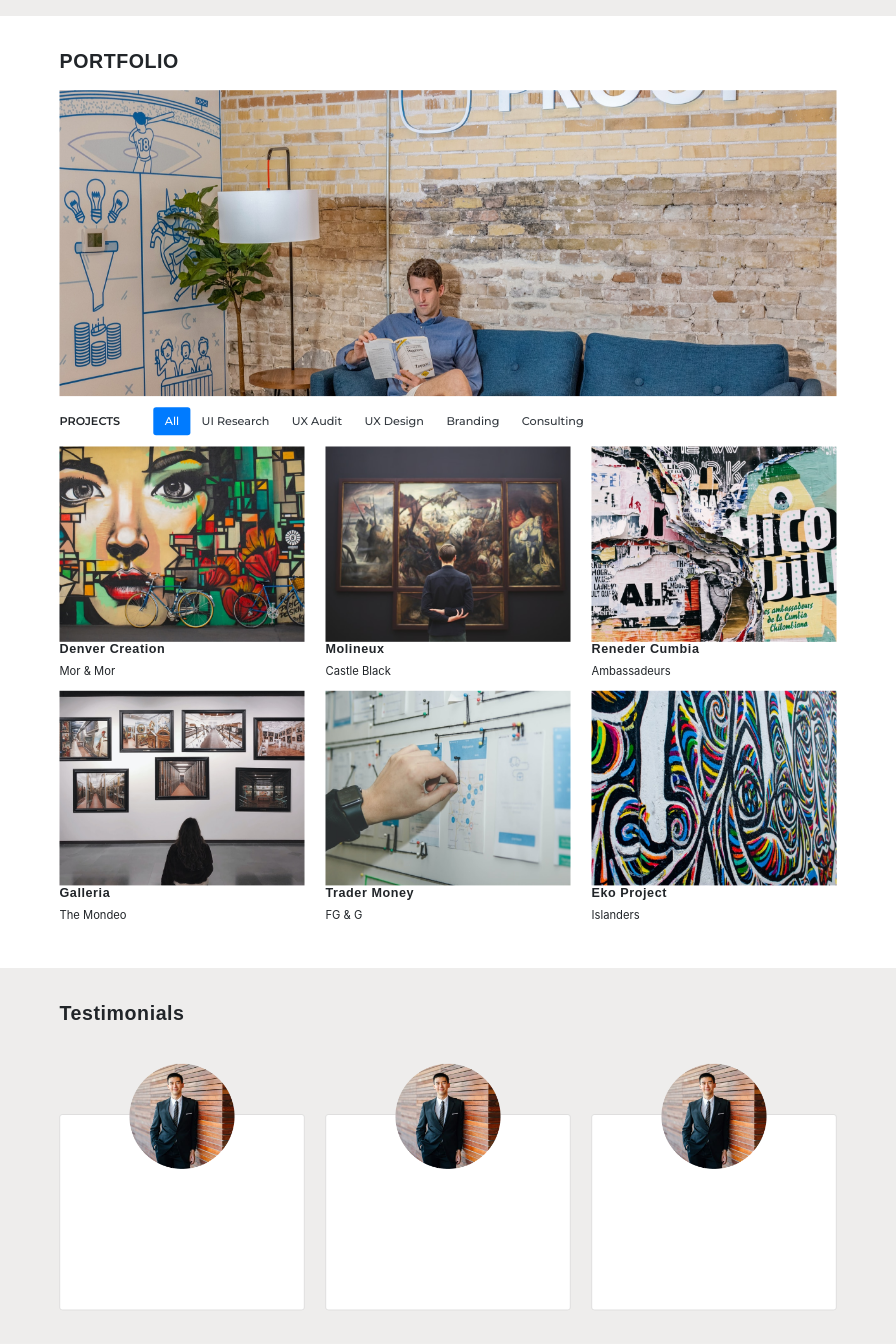
Repository: Syfon01/hng-port
Page: index.html
These files come from the project's save history. The page is drawn as it stood at one moment and after the next save; the edit follows.
The browser window is 1280 px wide. The pictures show the part of the page from y = 1877 to 3797 px (the page is 3797 px tall), at 70% of full size.
Some web fonts or font styles are not loaded; a fallback is used.

Above is the page before, as saved 2020-06-28 19:35:30.

After the next save:
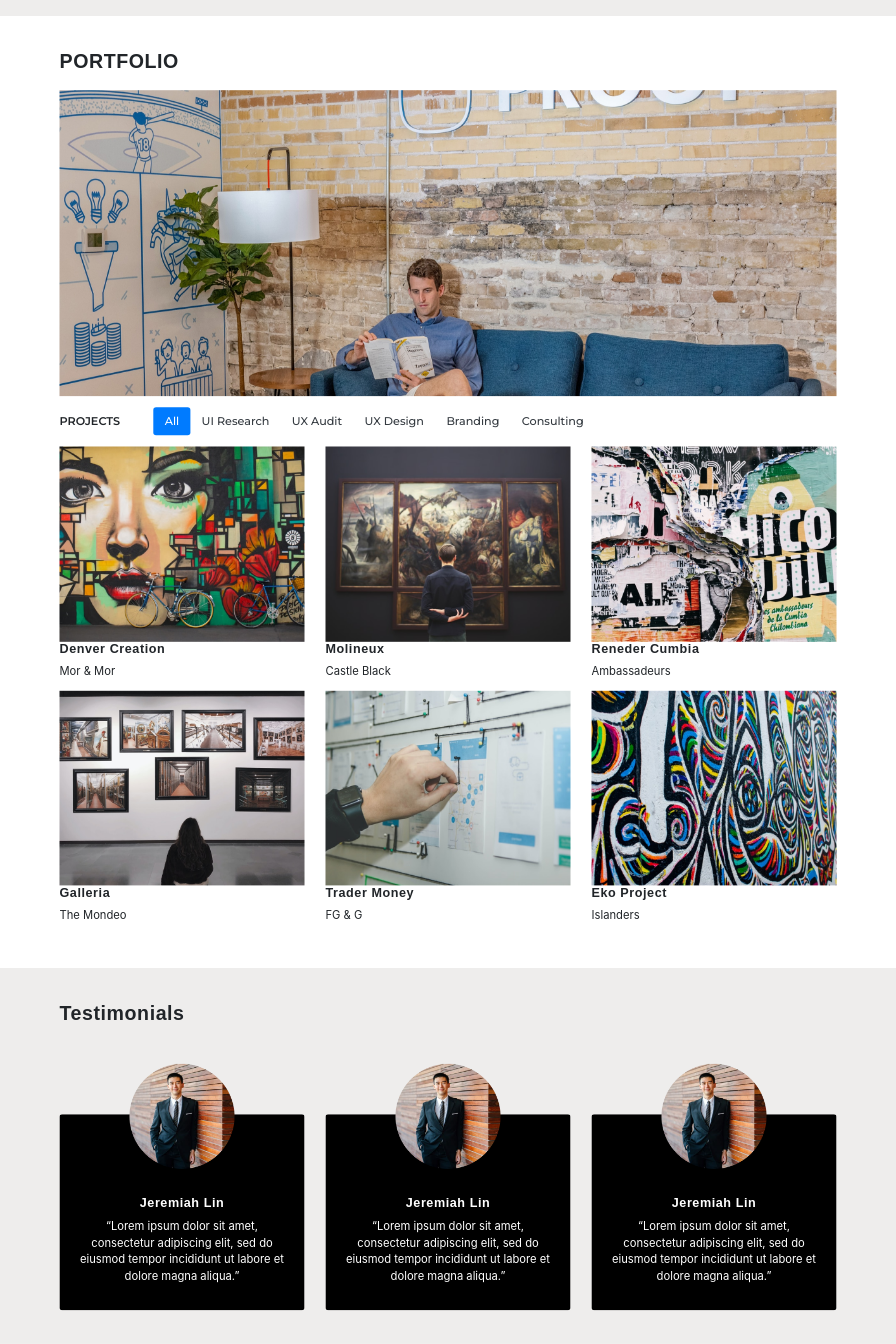
Saved 7 s later.
--- a/style.css
+++ b/style.css
@@ -94,6 +94,6 @@ h5{
 }
 
 .card-dark{
-  background-color:;
+  background-color:#000;
   color: #fff;
 }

* _EXERCISE DIRECTIONS_
Copy each line above where the string "color" occurs.

* _RESULT_
-  background-color:;
+  background-color:#000;
   color: #fff;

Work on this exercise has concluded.